DATA PROVIDED: Begin

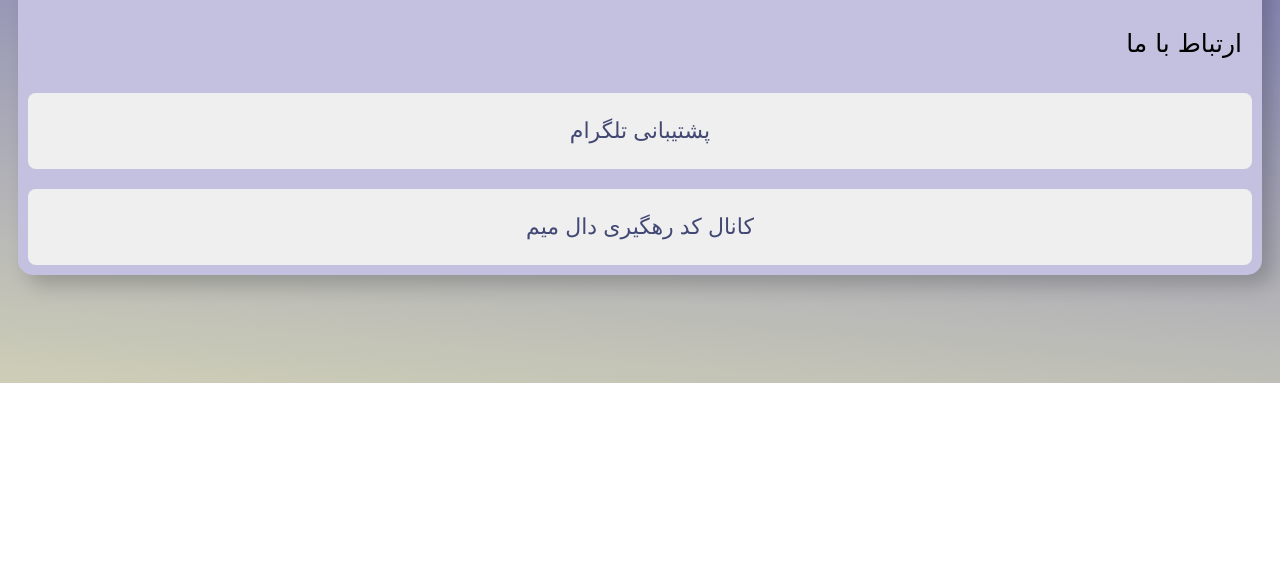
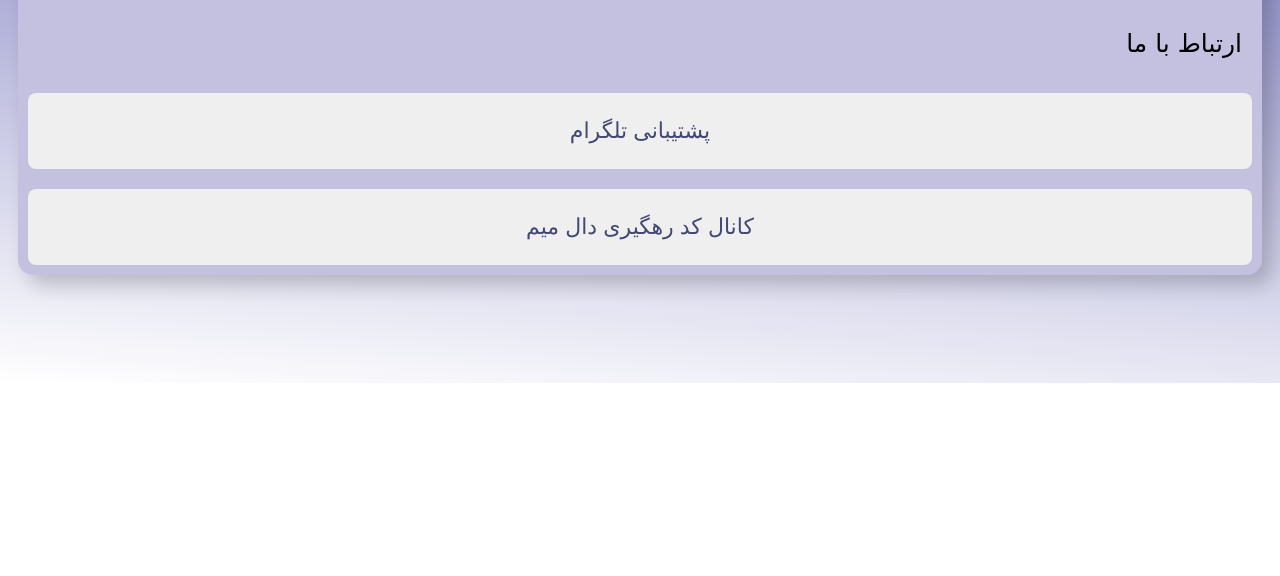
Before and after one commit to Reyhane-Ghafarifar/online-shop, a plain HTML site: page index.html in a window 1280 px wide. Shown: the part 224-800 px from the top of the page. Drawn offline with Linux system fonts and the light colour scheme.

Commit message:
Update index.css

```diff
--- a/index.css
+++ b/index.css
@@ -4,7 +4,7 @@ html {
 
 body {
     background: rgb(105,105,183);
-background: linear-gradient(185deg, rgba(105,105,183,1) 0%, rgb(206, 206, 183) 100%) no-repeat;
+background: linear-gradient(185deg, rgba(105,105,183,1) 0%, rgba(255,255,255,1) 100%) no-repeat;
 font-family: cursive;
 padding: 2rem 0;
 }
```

DATA PROVIDED: End

* TASK TO CARRY OUT:
Each line in which the string "background" is found must be copied from the data.

* ANSWER BELOW:
     background: rgb(105,105,183);
-background: linear-gradient(185deg, rgba(105,105,183,1) 0%, rgb(206, 206, 183) 100%) no-repeat;
+background: linear-gradient(185deg, rgba(105,105,183,1) 0%, rgba(255,255,255,1) 100%) no-repeat;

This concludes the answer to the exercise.